Known best for her humor on women’s sexuality and gender inequality, Amy Schumer was asked by reporters Monday whether she thought Houser purposely picked her film because of his negative views about feminism and liberals.

“I got about a million emails from friends telling me, ‘It could have been any movie,’ and I’m trying to believe that. But I’m not sure,” she said.

“I think the idea of women’s equality making anyone upset is not anything I’ll ever understand,” Schumer said.

She said she’s always been in favor of smarter gun laws but that the shootings had made the issue “extremely personal.”

Schumer also said she expected backlash for speaking out about guns, but she didn’t care.

“I’ll handle it the way I’ve handled it the last 10 years,” she said. “I’ve had death threats and a lot of hate directed toward me. But I want to be proud of the way I’m living and what I stand for.”

The powerful Democrat who has long pressed for stricter gun laws, and the comedian are cousins — second cousins once removed, specifically — a connection they only recently explored.

The pair recalled meeting last summer at a Shakespeare in the Park performance in New York.

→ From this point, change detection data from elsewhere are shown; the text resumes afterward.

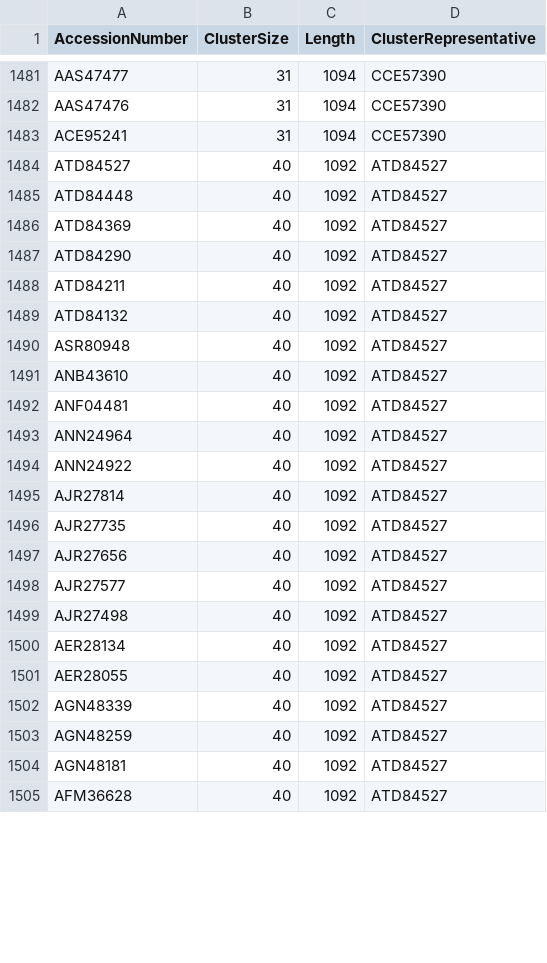
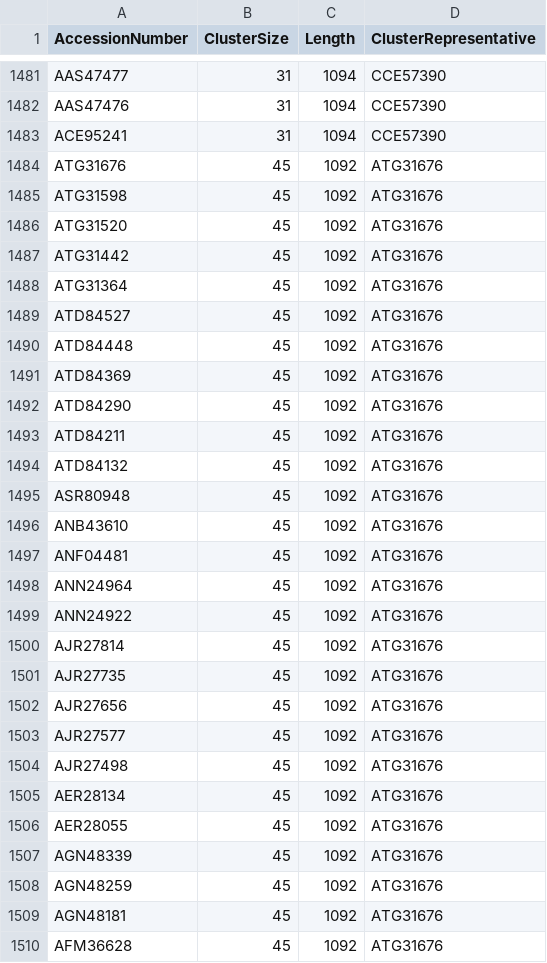
Before and after one commit to josephhughes/ViCTree, a CSV file: txid10292/txid10292_clusters_info.csv, drawn as a sheet; only a part is shown, gaps mark what is left out; the diff covers the shown part only.

Commit message:
Pipeline updated for txid10292

```diff
--- a/txid10292/txid10292_clusters_info.csv
+++ b/txid10292/txid10292_clusters_info.csv
@@ -1483,23 +1483,28 @@ AAS47476,31,1094,CCE57390
 ACE95241,31,1094,CCE57390
-ATD84527,40,1092,ATD84527
-ATD84448,40,1092,ATD84527
-ATD84369,40,1092,ATD84527
-ATD84290,40,1092,ATD84527
-ATD84211,40,1092,ATD84527
-ATD84132,40,1092,ATD84527
-ASR80948,40,1092,ATD84527
-ANB43610,40,1092,ATD84527
-ANF04481,40,1092,ATD84527
-ANN24964,40,1092,ATD84527
-ANN24922,40,1092,ATD84527
-AJR27814,40,1092,ATD84527
-AJR27735,40,1092,ATD84527
-AJR27656,40,1092,ATD84527
-AJR27577,40,1092,ATD84527
-AJR27498,40,1092,ATD84527
-AER28134,40,1092,ATD84527
-AER28055,40,1092,ATD84527
-AGN48339,40,1092,ATD84527
-AGN48259,40,1092,ATD84527
-AGN48181,40,1092,ATD84527
-AFM36628,40,1092,ATD84527
+ATG31676,45,1092,ATG31676
+ATG31598,45,1092,ATG31676
+ATG31520,45,1092,ATG31676
+ATG31442,45,1092,ATG31676
+ATG31364,45,1092,ATG31676
+ATD84527,45,1092,ATG31676
+ATD84448,45,1092,ATG31676
+ATD84369,45,1092,ATG31676
+ATD84290,45,1092,ATG31676
+ATD84211,45,1092,ATG31676
+ATD84132,45,1092,ATG31676
+ASR80948,45,1092,ATG31676
+ANB43610,45,1092,ATG31676
+ANF04481,45,1092,ATG31676
+ANN24964,45,1092,ATG31676
+ANN24922,45,1092,ATG31676
+AJR27814,45,1092,ATG31676
+AJR27735,45,1092,ATG31676
+AJR27656,45,1092,ATG31676
+AJR27577,45,1092,ATG31676
+AJR27498,45,1092,ATG31676
+AER28134,45,1092,ATG31676
+AER28055,45,1092,ATG31676
+AGN48339,45,1092,ATG31676
+AGN48259,45,1092,ATG31676
+AGN48181,45,1092,ATG31676
+AFM36628,45,1092,ATG31676
```
Also changed, not shown: 1 added row, 1 removed row and 49 edited cells elsewhere in this file, txid10292/txid10292_final_set_cdhit_clusters.csv, 6 other files.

Charles Schumer reminisced about playing stickball with Amy Schumer’s father on Long Island in the 1950s and noted his nephew’s college friends now ask if there is a family connection to the comedian, not the senator.

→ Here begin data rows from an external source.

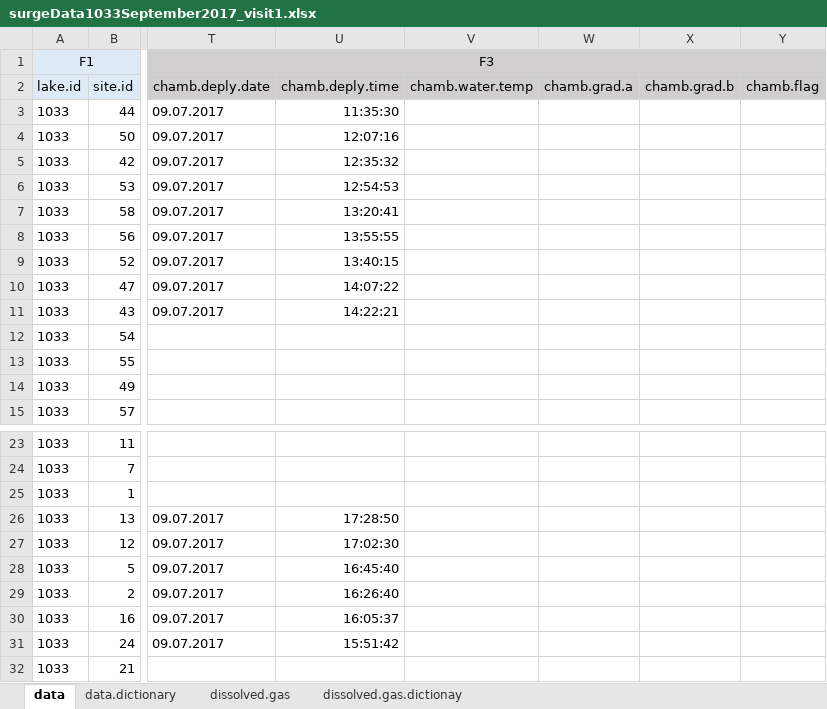
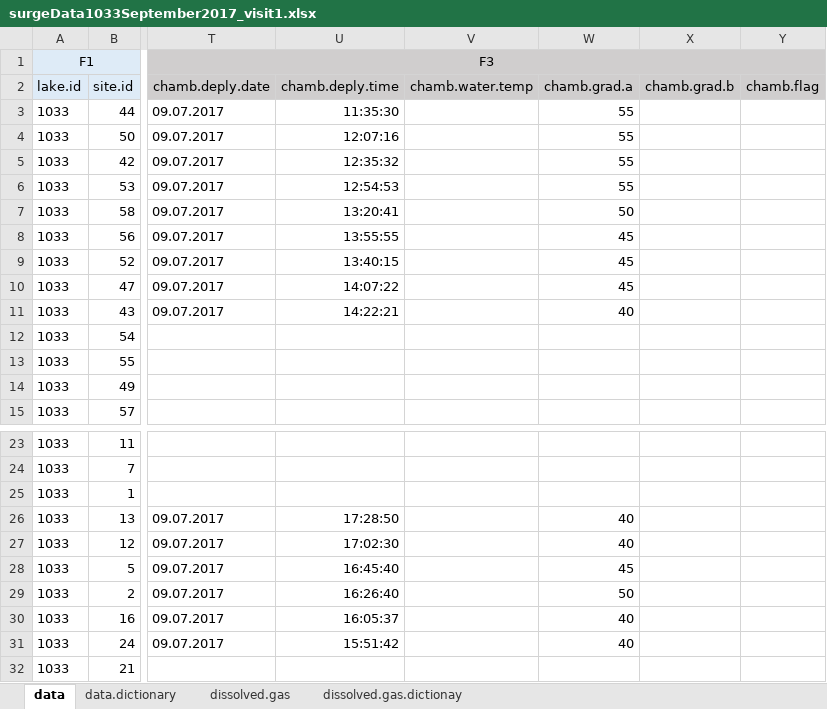
Before and after one commit to USEPA/fallsLakeCH4, an Excel workbook: data/field_sheets/surge_format/CH4_1033_September2017/surgeData1033September2017_visit1.xlsx, sheet data, drawn as a sheet; only a part is shown, gaps mark what is left out; values as stored, in another font and other column widths than the file's, no borders; the diff names each change by its address in the sheet, - before the commit and + after, or states it on an @@ line.

```diff
--- a/data/field_sheets/surge_format/CH4_1033_September2017/surgeData1033September2017_visit1.xlsx (sheet data)
+++ b/data/field_sheets/surge_format/CH4_1033_September2017/surgeData1033September2017_visit1.xlsx (sheet data)
-W3:W6 (chamb.grad.a): (empty)
+W3:W6 (chamb.grad.a): 55
-W7 (chamb.grad.a): (empty)
+W7 (chamb.grad.a): 50
-W8:W10 (chamb.grad.a): (empty)
+W8:W10 (chamb.grad.a): 45
-W11 (chamb.grad.a): (empty)
+W11 (chamb.grad.a): 40
-W26:W27 (chamb.grad.a): (empty)
+W26:W27 (chamb.grad.a): 40
-W28 (chamb.grad.a): (empty)
+W28 (chamb.grad.a): 45
-W29 (chamb.grad.a): (empty)
+W29 (chamb.grad.a): 50
-W30:W31 (chamb.grad.a): (empty)
+W30:W31 (chamb.grad.a): 40
```
Also changed, not shown: data/field_sheets/surge_format/CH4_1033_April2018/surgeData1033april2018_visit8.xlsx, data/field_sheets/surge_format/CH4_1033_July2018/surgeData1033July2018_visit11.xlsx, 9 other files.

“So I’ve made it,” Amy Schumer said dryly.

“We’ll never know why people choose to do these painful things,” she said Monday, her voice quavering at times, “but sadly, we always find out how.”

Amy Schumer said the package of plans “seeks to address the how,” vowing that these initial public comments on gun violence “will not be my last.”

The Schumers also called on Congress to fully fund the Substance Abuse and Mental Health Services Administration, which the Senate has proposed cutting by $159 million, according to Charles Schumer.

The event Monday came about after a phone call from the senator to the comedian, who immediately expressed an interest in working together, they said. Amy Schumer said she “had a lot of say” on the content of the proposals, adding, “I’m pretty stubborn.”

Her cousin said she was persistent about wanting “to do something that was effective but that could actually pass.”

“And that was sort of speaking my language,” he continued.

He acknowledged the steep climb for any gun legislation but expressed optimism about the reach of its newest visible proponent.

“To have voices like Amy begin to speak out,” he said, “reaches people that frankly I could never reach — people who, you know, follow her on Twitter or whatever and wouldn’t follow me.”